This was after their near decimation caused by greatly increased contact with the outside world due to the Rodovia Transamazônica, a highway built directly through their territory in 1973. This contact led to many diseases being introduced into the tribe. They suffered from tuberculosis, malaria, measles and influenza and if that wasn’t enough, their culture was tainted by previously unseen issues such as prostitution and alcoholism.

They were brought down to a population of 79 before being forcibly relocated to Xingu Indigenous Park, where they were met with aggression by the tribes previously located there. The tribe’s members were forced to move seven or eight times in their 20 years there — losing even more people to battles and famine. 

After much suffering, the Panará began their legal battle in 1991 to reclaim their land and make the government pay for their great suffering. In 1994 the tribe began talks with the National Indian Foundation (Fundação Nacional do Índio or FUNAI) and the Xingu Park leaders to return to their lands. Their previous lands were destroyed by loggers, cattle farms, crop farms and prospectors. However, there were 4,950 square kilometres of untainted forest along the Iriri River (their traditional lands). After two years they were returned to this land with the help of the Instituto Socioambiental (ISA) and FUNAI.

Their five-year battle finally came to fruition, leading to written protection of their land which is now legally marked as indigenous land — meaning they have recognised ownership of it. However, this wasn’t the end of the court battle. They continued to fight for the government to make their plight right. As their suffering was more recent they had plenty of witnesses and evidence to aid their battle.

The Panará regained more than land and money. After being moved back to their land they saw a return of almost lost tribe traditions. They celebrate their survival and now live in relative peace, using newly returned land for hunting, gathering and farming.
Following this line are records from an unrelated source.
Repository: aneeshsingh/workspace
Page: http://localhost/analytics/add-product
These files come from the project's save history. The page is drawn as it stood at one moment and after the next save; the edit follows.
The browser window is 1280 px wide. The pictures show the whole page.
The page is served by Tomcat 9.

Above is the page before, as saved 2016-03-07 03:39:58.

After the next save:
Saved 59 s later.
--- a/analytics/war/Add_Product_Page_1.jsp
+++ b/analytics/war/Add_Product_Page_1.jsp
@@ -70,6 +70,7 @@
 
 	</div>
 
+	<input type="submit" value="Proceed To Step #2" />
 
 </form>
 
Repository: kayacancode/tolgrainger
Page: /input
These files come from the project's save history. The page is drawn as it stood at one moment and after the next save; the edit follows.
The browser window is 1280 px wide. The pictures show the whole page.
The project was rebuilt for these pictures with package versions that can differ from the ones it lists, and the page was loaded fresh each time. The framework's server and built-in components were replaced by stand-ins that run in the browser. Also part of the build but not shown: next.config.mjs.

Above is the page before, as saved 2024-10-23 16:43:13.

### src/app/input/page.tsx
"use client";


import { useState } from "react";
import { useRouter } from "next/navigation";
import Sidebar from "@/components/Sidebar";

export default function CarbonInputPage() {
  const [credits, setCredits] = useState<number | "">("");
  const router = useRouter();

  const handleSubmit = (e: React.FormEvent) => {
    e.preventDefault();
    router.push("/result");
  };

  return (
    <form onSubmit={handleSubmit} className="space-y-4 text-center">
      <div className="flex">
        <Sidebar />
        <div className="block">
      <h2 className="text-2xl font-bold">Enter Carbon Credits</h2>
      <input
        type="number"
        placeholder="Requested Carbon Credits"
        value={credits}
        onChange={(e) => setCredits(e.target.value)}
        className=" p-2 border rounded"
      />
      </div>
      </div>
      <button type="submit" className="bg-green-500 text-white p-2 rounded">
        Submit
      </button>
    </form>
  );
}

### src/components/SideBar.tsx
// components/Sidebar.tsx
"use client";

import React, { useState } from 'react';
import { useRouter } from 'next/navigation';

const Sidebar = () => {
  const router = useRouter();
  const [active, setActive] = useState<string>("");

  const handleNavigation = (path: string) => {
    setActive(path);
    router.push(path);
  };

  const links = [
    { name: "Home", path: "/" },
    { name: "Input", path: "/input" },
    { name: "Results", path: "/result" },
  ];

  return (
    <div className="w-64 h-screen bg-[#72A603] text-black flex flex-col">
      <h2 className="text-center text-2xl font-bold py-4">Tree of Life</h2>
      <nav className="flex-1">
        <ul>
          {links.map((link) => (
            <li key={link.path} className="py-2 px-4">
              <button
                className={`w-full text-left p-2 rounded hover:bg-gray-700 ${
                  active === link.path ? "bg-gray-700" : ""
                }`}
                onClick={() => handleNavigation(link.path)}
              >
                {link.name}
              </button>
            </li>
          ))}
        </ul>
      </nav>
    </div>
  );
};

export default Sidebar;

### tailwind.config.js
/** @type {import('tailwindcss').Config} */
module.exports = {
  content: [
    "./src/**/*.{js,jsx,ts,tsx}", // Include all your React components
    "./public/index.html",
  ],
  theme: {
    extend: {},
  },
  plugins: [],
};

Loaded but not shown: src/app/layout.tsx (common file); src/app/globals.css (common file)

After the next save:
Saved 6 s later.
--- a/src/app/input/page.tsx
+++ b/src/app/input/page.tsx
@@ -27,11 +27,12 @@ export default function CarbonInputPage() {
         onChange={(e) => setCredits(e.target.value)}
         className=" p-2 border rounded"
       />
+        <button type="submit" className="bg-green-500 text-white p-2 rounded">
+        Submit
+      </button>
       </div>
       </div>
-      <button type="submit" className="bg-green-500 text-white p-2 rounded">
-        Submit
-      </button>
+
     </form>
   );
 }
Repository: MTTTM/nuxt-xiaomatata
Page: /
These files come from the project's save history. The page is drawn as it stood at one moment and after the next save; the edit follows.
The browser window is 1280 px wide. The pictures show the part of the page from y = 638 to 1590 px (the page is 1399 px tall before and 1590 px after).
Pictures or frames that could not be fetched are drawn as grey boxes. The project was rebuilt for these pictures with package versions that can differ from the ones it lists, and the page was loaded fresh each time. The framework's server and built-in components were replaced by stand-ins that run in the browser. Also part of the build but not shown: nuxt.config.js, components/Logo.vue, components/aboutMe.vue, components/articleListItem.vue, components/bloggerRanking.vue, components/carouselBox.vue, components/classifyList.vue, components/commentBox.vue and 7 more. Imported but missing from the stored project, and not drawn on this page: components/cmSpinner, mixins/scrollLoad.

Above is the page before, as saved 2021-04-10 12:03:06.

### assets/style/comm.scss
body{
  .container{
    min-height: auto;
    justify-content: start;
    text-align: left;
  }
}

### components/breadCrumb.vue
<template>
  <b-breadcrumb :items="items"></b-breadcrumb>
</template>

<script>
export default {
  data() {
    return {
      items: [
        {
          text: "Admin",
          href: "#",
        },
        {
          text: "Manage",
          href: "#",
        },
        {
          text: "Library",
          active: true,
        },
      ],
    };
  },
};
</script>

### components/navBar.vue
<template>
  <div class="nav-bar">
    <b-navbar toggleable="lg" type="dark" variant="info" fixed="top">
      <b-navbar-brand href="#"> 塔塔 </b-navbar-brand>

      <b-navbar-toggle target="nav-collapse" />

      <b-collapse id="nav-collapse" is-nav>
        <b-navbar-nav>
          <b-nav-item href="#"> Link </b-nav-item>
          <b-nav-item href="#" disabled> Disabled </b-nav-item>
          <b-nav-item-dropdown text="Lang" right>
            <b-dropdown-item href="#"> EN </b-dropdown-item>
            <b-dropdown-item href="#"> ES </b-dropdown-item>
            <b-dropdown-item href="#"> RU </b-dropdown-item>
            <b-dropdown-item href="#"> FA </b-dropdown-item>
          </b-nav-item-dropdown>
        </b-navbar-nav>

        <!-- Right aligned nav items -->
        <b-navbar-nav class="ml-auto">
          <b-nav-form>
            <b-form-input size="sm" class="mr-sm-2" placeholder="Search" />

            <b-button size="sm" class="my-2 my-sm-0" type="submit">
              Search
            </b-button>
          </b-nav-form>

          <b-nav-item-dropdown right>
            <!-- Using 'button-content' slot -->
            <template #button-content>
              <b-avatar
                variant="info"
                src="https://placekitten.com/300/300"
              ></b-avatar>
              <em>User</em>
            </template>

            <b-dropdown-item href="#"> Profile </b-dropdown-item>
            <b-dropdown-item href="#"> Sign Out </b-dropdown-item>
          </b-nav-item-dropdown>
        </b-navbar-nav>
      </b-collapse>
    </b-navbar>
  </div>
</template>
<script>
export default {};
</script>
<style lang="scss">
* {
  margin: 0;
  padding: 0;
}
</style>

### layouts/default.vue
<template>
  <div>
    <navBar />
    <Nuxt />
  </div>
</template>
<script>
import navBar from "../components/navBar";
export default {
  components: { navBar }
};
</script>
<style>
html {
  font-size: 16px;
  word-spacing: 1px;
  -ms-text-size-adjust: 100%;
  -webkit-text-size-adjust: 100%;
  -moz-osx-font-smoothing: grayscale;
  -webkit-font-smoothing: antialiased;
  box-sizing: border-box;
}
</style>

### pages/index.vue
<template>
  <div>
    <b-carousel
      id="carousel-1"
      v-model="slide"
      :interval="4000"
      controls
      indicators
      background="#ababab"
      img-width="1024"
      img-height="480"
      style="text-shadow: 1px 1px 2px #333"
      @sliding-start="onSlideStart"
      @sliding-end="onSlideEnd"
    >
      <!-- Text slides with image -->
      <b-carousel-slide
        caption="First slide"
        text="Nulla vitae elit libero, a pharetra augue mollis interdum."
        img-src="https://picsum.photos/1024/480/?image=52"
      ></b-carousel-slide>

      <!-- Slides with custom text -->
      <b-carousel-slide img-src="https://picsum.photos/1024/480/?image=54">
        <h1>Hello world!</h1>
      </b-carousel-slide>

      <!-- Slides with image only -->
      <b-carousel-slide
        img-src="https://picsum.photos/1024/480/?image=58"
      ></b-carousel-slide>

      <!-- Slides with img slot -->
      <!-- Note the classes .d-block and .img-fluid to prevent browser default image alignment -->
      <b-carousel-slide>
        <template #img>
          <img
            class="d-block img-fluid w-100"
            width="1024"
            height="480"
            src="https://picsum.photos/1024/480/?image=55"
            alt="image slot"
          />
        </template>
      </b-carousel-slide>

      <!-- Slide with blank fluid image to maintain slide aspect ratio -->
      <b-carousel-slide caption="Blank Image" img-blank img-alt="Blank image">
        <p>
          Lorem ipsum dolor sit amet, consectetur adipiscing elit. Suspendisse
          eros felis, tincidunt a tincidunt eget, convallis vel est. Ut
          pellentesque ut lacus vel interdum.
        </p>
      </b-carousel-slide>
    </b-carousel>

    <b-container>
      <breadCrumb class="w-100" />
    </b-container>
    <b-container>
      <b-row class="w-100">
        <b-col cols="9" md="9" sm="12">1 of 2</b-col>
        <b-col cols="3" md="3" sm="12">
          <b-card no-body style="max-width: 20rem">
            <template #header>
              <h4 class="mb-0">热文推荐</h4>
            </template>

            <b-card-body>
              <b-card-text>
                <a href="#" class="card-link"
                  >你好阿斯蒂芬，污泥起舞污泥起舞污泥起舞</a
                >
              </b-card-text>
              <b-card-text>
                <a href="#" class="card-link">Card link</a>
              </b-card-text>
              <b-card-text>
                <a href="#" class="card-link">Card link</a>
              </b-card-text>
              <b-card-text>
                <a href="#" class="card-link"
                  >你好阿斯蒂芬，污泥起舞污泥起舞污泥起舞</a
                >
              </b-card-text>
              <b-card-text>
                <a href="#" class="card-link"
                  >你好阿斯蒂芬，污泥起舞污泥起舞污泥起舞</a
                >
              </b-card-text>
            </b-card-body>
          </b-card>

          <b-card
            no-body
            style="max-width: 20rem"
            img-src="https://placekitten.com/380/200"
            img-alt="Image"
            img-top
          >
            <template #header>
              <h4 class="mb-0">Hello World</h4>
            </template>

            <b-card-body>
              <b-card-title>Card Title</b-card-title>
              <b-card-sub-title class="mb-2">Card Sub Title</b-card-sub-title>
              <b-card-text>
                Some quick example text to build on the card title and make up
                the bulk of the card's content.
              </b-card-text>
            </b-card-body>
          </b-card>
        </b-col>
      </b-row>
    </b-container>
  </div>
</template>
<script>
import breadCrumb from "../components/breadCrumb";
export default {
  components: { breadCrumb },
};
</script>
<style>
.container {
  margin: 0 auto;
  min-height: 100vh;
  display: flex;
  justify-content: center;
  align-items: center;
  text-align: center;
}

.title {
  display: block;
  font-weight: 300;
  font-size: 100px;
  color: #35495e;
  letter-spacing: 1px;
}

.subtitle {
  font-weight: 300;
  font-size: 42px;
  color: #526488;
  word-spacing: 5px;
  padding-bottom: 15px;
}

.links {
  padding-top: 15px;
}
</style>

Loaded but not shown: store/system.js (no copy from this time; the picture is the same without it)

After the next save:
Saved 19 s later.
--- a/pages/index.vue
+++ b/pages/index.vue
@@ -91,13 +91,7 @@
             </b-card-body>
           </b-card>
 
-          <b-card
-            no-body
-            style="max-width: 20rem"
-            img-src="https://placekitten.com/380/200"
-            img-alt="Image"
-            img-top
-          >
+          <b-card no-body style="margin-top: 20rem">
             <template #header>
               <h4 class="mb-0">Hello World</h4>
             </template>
No major cases of flu have been witnessed in the community since whose numbers now exceeded 400.

This was the first case of an Amazonian tribe winning a lawsuit for damages, which opened the way for others. Most recent was the Ashaninka tribe [pictured in the headline] winning 20 million Brazilian Real ($3.4 million) from the Cameli family, whose timber company illegally deforested their lands.